▸ MATERIAL SHOWN
+ + + + + + +
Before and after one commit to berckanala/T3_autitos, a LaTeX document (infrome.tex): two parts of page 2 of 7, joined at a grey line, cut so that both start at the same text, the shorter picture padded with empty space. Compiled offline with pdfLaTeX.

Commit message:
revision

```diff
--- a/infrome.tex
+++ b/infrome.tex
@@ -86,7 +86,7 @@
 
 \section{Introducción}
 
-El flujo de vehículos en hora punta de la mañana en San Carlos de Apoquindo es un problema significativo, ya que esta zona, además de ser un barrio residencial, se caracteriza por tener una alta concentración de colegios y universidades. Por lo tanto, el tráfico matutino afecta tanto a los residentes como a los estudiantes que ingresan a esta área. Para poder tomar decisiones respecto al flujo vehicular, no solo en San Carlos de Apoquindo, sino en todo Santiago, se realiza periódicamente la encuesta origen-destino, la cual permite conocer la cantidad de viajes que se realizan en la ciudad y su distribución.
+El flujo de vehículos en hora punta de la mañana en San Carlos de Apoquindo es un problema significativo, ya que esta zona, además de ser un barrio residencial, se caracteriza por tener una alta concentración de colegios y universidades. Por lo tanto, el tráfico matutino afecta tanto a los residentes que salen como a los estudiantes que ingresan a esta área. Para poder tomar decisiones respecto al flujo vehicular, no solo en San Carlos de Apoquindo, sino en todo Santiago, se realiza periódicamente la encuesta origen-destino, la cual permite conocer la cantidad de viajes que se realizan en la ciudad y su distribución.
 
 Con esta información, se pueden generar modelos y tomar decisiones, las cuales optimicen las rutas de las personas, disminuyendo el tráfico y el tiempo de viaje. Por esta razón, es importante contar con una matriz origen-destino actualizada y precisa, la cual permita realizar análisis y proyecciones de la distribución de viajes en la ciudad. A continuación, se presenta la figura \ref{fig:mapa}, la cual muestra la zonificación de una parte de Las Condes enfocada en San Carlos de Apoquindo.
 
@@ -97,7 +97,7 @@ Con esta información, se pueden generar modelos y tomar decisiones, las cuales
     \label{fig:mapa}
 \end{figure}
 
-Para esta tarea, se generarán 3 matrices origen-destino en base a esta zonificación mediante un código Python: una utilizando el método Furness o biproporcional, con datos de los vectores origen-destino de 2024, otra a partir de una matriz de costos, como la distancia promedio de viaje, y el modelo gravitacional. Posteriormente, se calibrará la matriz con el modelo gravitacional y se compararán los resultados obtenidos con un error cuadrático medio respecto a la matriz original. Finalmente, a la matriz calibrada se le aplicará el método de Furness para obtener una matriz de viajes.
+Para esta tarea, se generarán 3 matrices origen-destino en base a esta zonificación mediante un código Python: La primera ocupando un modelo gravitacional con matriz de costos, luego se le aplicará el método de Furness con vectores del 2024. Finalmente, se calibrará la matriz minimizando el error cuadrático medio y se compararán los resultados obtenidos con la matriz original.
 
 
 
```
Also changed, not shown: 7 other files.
+ + + + + + +
▸ WHAT TO PRODUCE
You are asked to count the lines of the records above in which the word "medio" occurs, and to give only that number.

▸ EXERCISE RESPONSE
2